Task: Go through the listing below and repeat it exactly, omitting each picture.

= Beginning of Section =

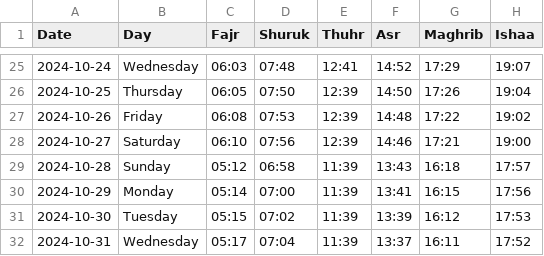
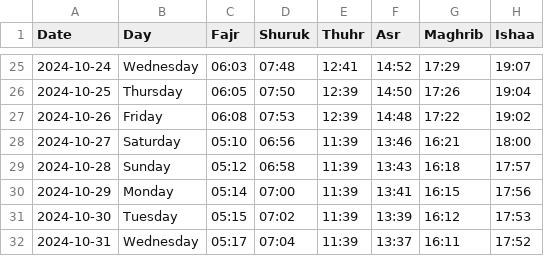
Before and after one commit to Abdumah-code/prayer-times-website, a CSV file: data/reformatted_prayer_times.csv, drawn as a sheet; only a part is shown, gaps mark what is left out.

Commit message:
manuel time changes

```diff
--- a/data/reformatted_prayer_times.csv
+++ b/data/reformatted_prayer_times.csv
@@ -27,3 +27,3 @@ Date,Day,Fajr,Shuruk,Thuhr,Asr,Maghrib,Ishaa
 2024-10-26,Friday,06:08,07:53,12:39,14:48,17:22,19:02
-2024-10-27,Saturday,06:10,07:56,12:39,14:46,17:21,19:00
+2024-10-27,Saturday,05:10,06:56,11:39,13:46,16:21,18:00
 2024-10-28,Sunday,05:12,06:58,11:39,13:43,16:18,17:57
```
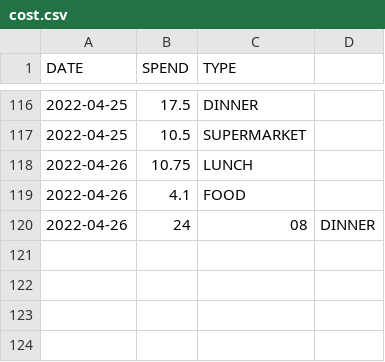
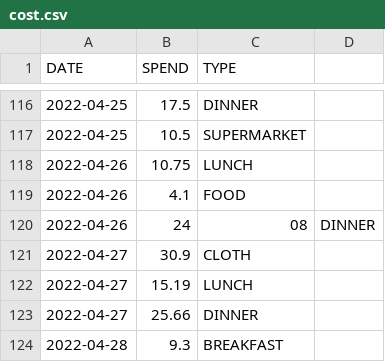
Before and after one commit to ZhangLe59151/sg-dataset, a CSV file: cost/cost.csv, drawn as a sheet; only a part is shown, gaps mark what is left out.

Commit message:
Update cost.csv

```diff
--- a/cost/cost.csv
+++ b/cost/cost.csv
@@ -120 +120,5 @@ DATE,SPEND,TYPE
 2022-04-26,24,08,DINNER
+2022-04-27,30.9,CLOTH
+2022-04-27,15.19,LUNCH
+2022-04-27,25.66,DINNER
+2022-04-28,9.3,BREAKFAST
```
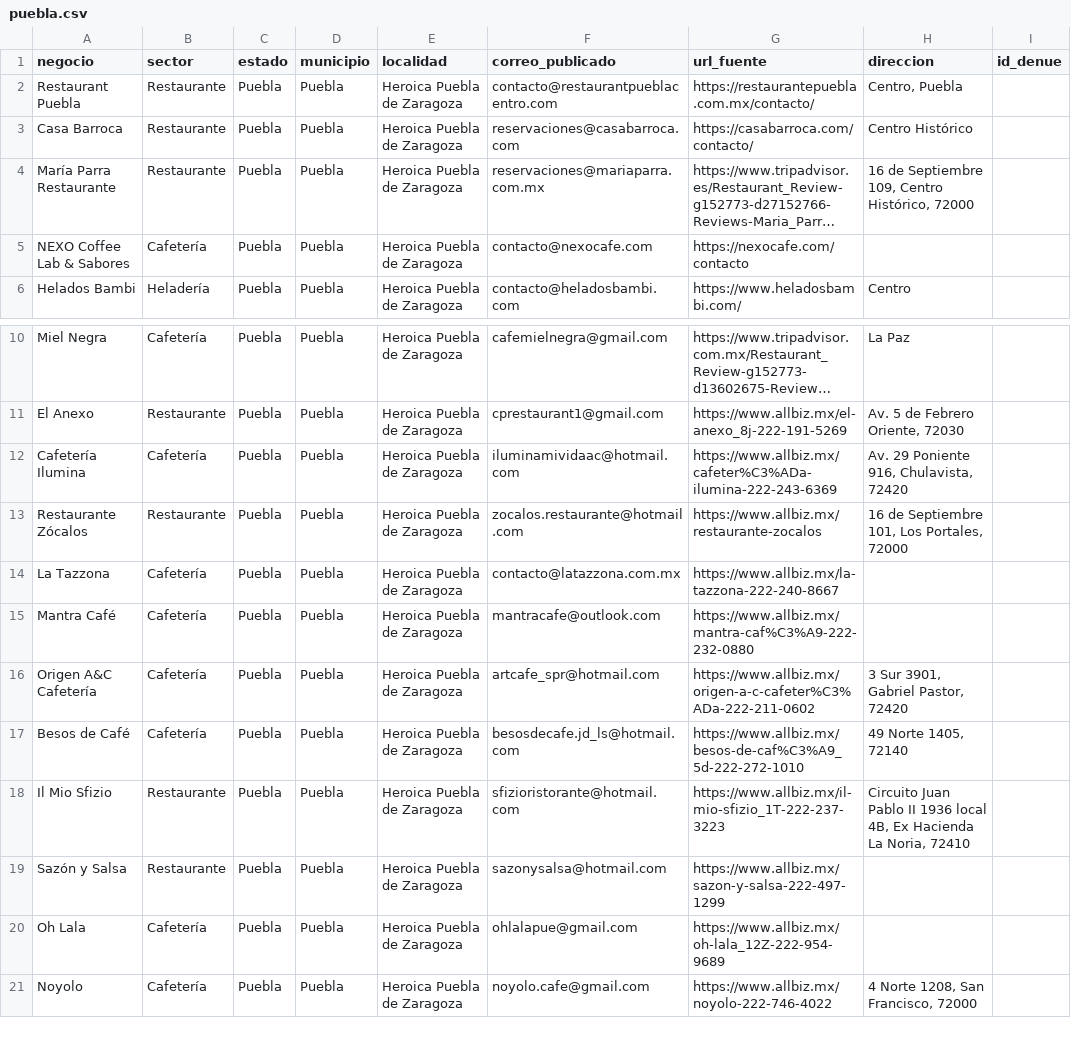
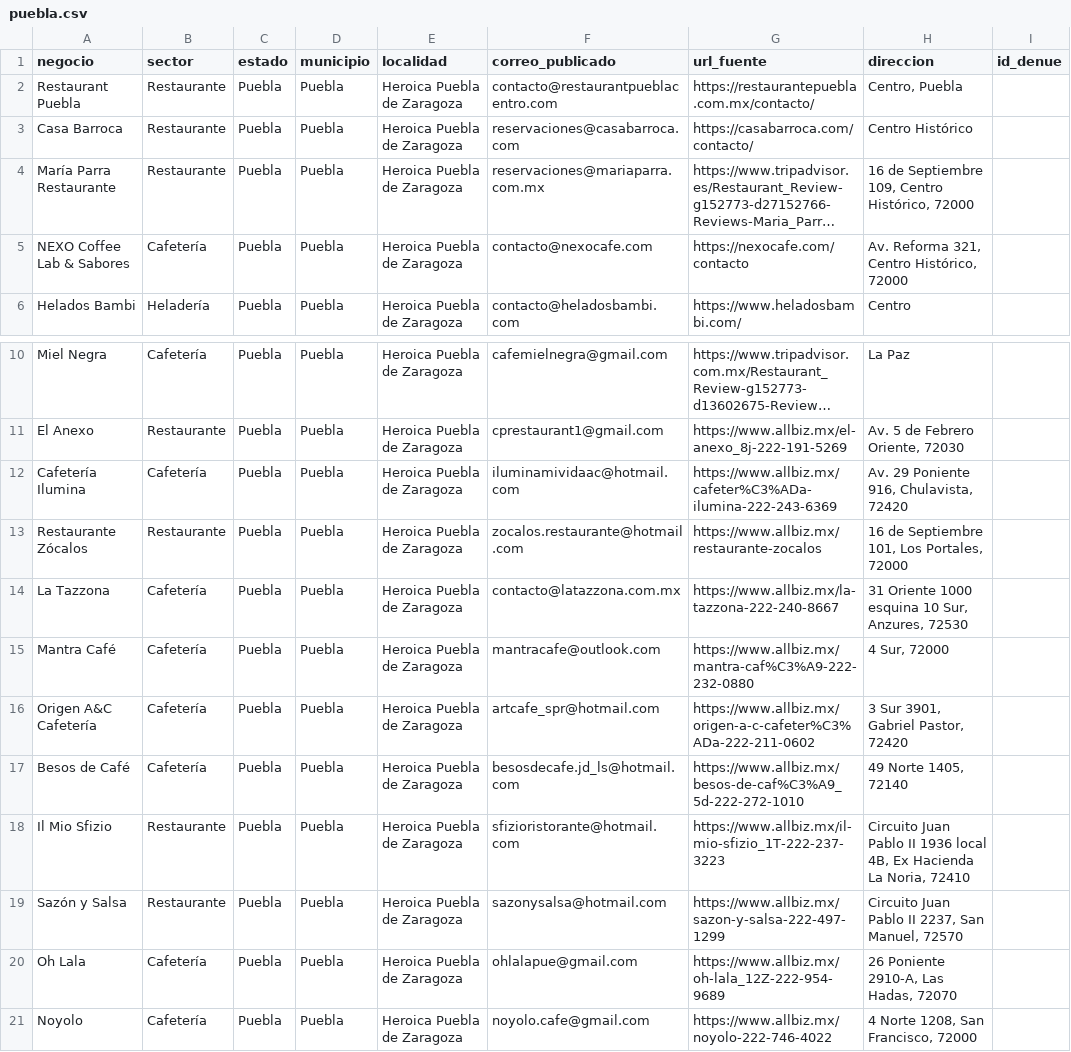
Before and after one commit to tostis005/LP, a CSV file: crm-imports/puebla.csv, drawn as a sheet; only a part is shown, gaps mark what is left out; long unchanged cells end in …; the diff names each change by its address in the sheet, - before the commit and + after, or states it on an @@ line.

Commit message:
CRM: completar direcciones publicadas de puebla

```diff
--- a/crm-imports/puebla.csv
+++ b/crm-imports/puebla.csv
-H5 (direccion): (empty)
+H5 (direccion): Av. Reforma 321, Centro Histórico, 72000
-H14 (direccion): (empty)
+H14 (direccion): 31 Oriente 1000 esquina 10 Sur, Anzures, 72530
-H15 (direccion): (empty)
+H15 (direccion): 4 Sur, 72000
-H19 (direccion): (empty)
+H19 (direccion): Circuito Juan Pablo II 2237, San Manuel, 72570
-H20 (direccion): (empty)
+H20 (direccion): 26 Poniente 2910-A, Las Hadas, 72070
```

= End of Section =

Response to this task:
Before and after one commit to Abdumah-code/prayer-times-website, a CSV file: data/reformatted_prayer_times.csv, drawn as a sheet; only a part is shown, gaps mark what is left out.

Commit message:
manuel time changes

```diff
--- a/data/reformatted_prayer_times.csv
+++ b/data/reformatted_prayer_times.csv
@@ -27,3 +27,3 @@ Date,Day,Fajr,Shuruk,Thuhr,Asr,Maghrib,Ishaa
 2024-10-26,Friday,06:08,07:53,12:39,14:48,17:22,19:02
-2024-10-27,Saturday,06:10,07:56,12:39,14:46,17:21,19:00
+2024-10-27,Saturday,05:10,06:56,11:39,13:46,16:21,18:00
 2024-10-28,Sunday,05:12,06:58,11:39,13:43,16:18,17:57
```
Before and after one commit to ZhangLe59151/sg-dataset, a CSV file: cost/cost.csv, drawn as a sheet; only a part is shown, gaps mark what is left out.

Commit message:
Update cost.csv

```diff
--- a/cost/cost.csv
+++ b/cost/cost.csv
@@ -120 +120,5 @@ DATE,SPEND,TYPE
 2022-04-26,24,08,DINNER
+2022-04-27,30.9,CLOTH
+2022-04-27,15.19,LUNCH
+2022-04-27,25.66,DINNER
+2022-04-28,9.3,BREAKFAST
```
Before and after one commit to tostis005/LP, a CSV file: crm-imports/puebla.csv, drawn as a sheet; only a part is shown, gaps mark what is left out; long unchanged cells end in …; the diff names each change by its address in the sheet, - before the commit and + after, or states it on an @@ line.

Commit message:
CRM: completar direcciones publicadas de puebla

```diff
--- a/crm-imports/puebla.csv
+++ b/crm-imports/puebla.csv
-H5 (direccion): (empty)
+H5 (direccion): Av. Reforma 321, Centro Histórico, 72000
-H14 (direccion): (empty)
+H14 (direccion): 31 Oriente 1000 esquina 10 Sur, Anzures, 72530
-H15 (direccion): (empty)
+H15 (direccion): 4 Sur, 72000
-H19 (direccion): (empty)
+H19 (direccion): Circuito Juan Pablo II 2237, San Manuel, 72570
-H20 (direccion): (empty)
+H20 (direccion): 26 Poniente 2910-A, Las Hadas, 72070
```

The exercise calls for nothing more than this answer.